Marketers are banking on the portion of the Do Not Call law that allows them to still call households on the registry if they have agreed in writing to receive the calls. But the Bureau of Consumer Protection says that businesses are not allowed to get that consent for phone calls by using ruses or deceptive tools.

24 Oct

Sam Antar v. Patrick Byrne of Overstock.com

Overstock Patrick BryneThe regular readers of this blog are familiar with the issues at Overstock.com. The company can’t turn a profit to save its life, but CEO Patrick Byrne blames that on short sellers. The fact is that the financial statements have some curious things in them, but Byrne never gets around to actually straightening out all the discrepancies.

This week Sam Antar offered Byrne an opportunity to do just that… explain discrepancies and answer questions.

You see, Patrick Byrne thought he was being cute during last week’s earnings call when he said:

Sam Antar, if you want to join us as an [inter-locketer], I have to stick around — I have to leave in 15 minutes but I’m hoping you’ll join, Sam.

This is none other than the Patrick Byrne who believes a Sith Lord is masterminding a conspiracy that is causing Overstock.com to be a horrible company. The same Patrick Byrne whose underlings threaten teenage bloggers. The same Patrick Byrne who is so interested in his job that he’s busy playing on the internet while he’s supposed to be paying attention to an earnings conference call for investors. The same Patrick Byrne who posts messages about Overstock.com on discussion boards without disclosing that he is the CEO of the company he’s hyping. The same Patrick Byrne whose financial statements hint to the possibility of earnings management. Read More

24 Oct

Beware: Natural Disasters Create an Opportunity for Fraud

A major natural disaster such as the California wildfires does more damage than just what you see. When the cleanup and restoration begin, there can be more trouble in the form of fraud.

Isn’t fraud the last thing you should be thinking about? Isn’t the most important thing to just recover from the disaster and move forward? Yes, that’s important. But unfortunately, unscrupulous people and businesses make the issue of fraud something that cannot be ignored.

The most obvious opportunity for fraud starts with contractors who clean, restore, and replace destroyed property. Dishonest contractors may use the widespread need for services as an opportunity to overcharge insurance companies and property owners. They may bill for work not performed, unfairly inflate prices, or not complete projects. Read More

23 Oct

Flip This House lawsuit update

This information is old (from early June), but since I have so many people reaching my site with searches related to Flip This House, I thought I’d print it anyway.

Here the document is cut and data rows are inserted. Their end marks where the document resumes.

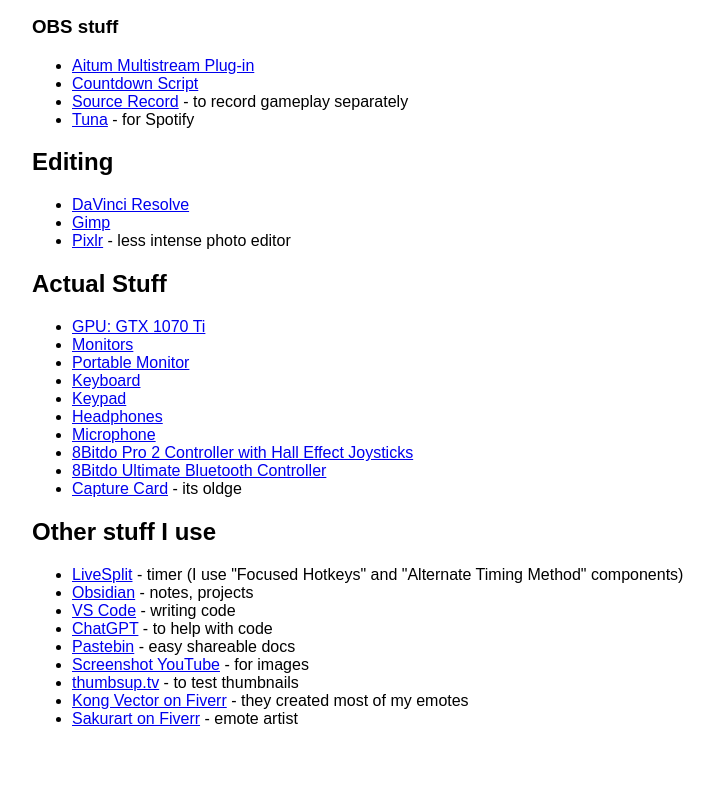
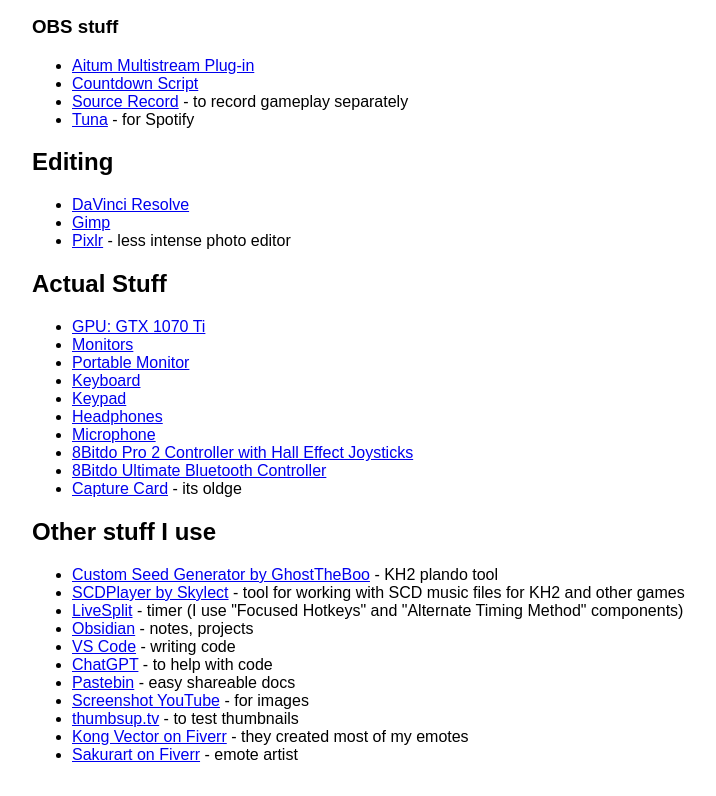
Before and after one commit to CJ-2123/cj-2123.github.io, a plain HTML site: page tools.html in a window 1280 px wide. Shown: the part 492-1288 px from the top of the page, without its empty margins (24-740 px from the left). Before the commit the page ends 1252 px from the top, so only its background shows below. Drawn offline with Linux system fonts and the light colour scheme.

Commit message:
Update tools.html

```diff
--- a/tools.html
+++ b/tools.html
@@ -78,6 +78,8 @@
 
         <h2>Other stuff I use</h2>
         <ul>
+            <li><a href="https://custom-seed-generator.web.app">Custom Seed Generator by GhostTheBoo</a> - KH2 plando tool</li>
+            <li><a href="https://github.com/skylect-dev/SCDPlayer">SCDPlayer by Skylect</a> - tool for working with SCD music files for KH2 and other games</li>
             <li><a href="https://livesplit.org">LiveSplit</a> - timer (I use "Focused Hotkeys" and "Alternate Timing Method" components)</li>
             <li><a href="https://obsidian.md">Obsidian</a> - notes, projects</li>
             <li><a href="https://code.visualstudio.com">VS Code</a> - writing code</li>
```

I wrote previously about the lawsuit between A&E and Richard Davis of Trademark Properties here and here. Most of my information was derived from a website called Flip This Lawsuit. The owner of that site summarized a June 6 hearing on summary judgment motions made by A&E. Essentially, A&E said that no written contract existed between them and Davis/Trademark, and that the verbal contract wasn’t what Davis claims it is.

Important issues decided during this hearing, per Flip This Lawsuit: Read More